I decided to do a quick review of letters and their sounds (in French) with Noah today. A friend graciously let me borrow indefinitely two sets of sandpaper letters, one upper case and one lower case, which I will use more regularly with Leila. But I had hoped to zip through the letters with Noah this afternoon so we could propel ourselves toward reading next week.

Unfortunately, as we took them out of the box, he struggled with the majority of them. Chalk that up to summer vacation? Or to being too tired from the day’s earlier activity, which was this?



In any case, we’ll have to review them again tomorrow; but for today, I simply asked him to trace the letters as I made their sounds and he put them back into the box. When all the sandpaper letters were back in their box, he was silent for a minute before looking at me with a frown and saying, “I lost some skin.”

So, yeah, I don’t recommend asking your child to trace an entire alphabet of sandpaper letters in one sitting. It hurts.

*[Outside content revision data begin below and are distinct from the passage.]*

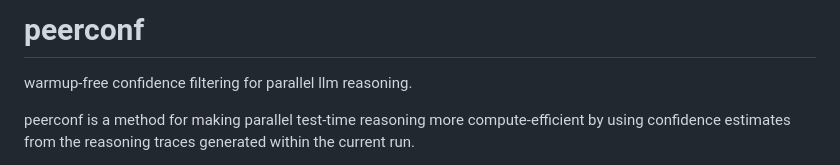
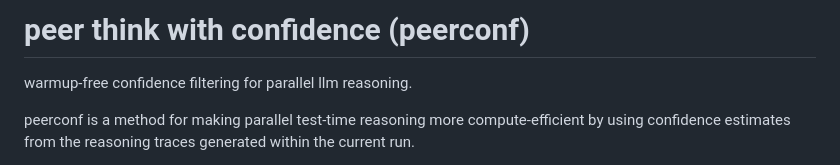
Before and after one commit to mofe-stack/PeerConf, a Markdown page: README.md, the part around the change. Drawn GitHub-style.

```diff
--- a/README.md
+++ b/README.md
@@ -1,4 +1,4 @@
-# peerconf
+# peer think with confidence (peerconf)
 
 warmup-free confidence filtering for parallel llm reasoning.
 
```
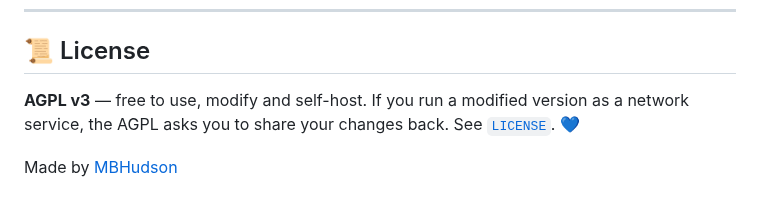
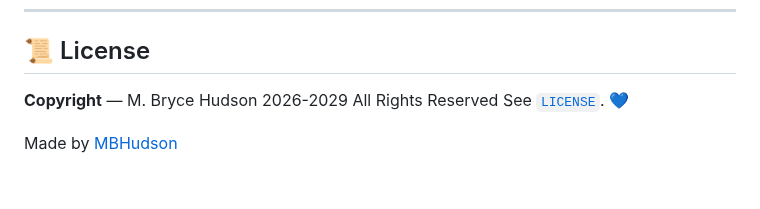
Before and after one commit to MBHudson/Autonomous, a Markdown page: README.md, the part around the change. Rendered like a GitHub page.

Commit message:
Revise license section with copyright notice
Updated license information to include copyright details.

```diff
--- a/README.md
+++ b/README.md
@@ -462,6 +462,6 @@ Failures come back as `{"error": "..."}` with HTTP 400 and a message meant for t
 
 ## 📜 License
 
-**AGPL v3** — free to use, modify and self-host. If you run a modified version as a network service, the AGPL asks you to share your changes back. See [`LICENSE`](LICENSE). 💙
+**Copyright** — M. Bryce Hudson 2026-2029 All Rights Reserved See [`LICENSE`](LICENSE). 💙
 
 Made by [MBHudson](https://github.com/mbhudson/)
```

Another thing that hurts is fiercely gripping the handles of a tube while you’re being pulled behind a boat, whipping around in a circle with water spraying in your face. That was also on the agenda for today. Significantly more fun than sandpaper letters, although—as I pointed out to Noah—he’ll never be able to drive such a boat if he doesn’t learn to read. In French and in English. So let’s go!

I joke with him, but the kid is dying to read. It’s pretty exciting to see that inner battle working itself out: he doesn’t want to stay put and take the time to learn phonetics, but he so wants to read. It reminds me of a comment he made in preschool. He declared that he wanted to be an astronaut, but first he needed to learn how to read so that he would know which buttons to push in the spaceship. Such a logical boy.

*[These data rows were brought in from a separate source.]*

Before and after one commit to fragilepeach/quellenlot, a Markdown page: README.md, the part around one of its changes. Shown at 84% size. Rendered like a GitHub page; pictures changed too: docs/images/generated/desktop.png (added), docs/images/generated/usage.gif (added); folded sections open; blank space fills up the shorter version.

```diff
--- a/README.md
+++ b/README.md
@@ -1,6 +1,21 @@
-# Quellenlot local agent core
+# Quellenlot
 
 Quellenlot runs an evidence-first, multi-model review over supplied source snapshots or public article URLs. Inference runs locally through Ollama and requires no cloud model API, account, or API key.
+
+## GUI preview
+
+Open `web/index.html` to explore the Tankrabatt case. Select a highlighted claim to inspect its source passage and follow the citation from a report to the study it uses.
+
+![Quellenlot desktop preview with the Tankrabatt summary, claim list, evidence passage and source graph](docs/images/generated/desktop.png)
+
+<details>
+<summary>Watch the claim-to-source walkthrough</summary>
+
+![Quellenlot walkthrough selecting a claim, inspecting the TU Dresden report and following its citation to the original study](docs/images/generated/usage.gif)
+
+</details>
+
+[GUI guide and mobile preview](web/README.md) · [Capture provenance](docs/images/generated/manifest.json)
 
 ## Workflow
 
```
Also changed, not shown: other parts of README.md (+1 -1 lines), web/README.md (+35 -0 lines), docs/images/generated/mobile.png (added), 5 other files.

I plan to attack this much like I did with Zahra: by learning sounds and then writing words, and then short sentences, on paper. Bob books, as well as most learning-to-read material, is mind-numbingly BORING. Noah did read some Bob books in preschool but quickly abandoned them. There’s really no motivation to read to the end to find out that Dot and Mat have a cat. Much more fun to write the sentence, “Cats dance under the moon,” and watch him figure that out.

What are your favourite books for beginning readers?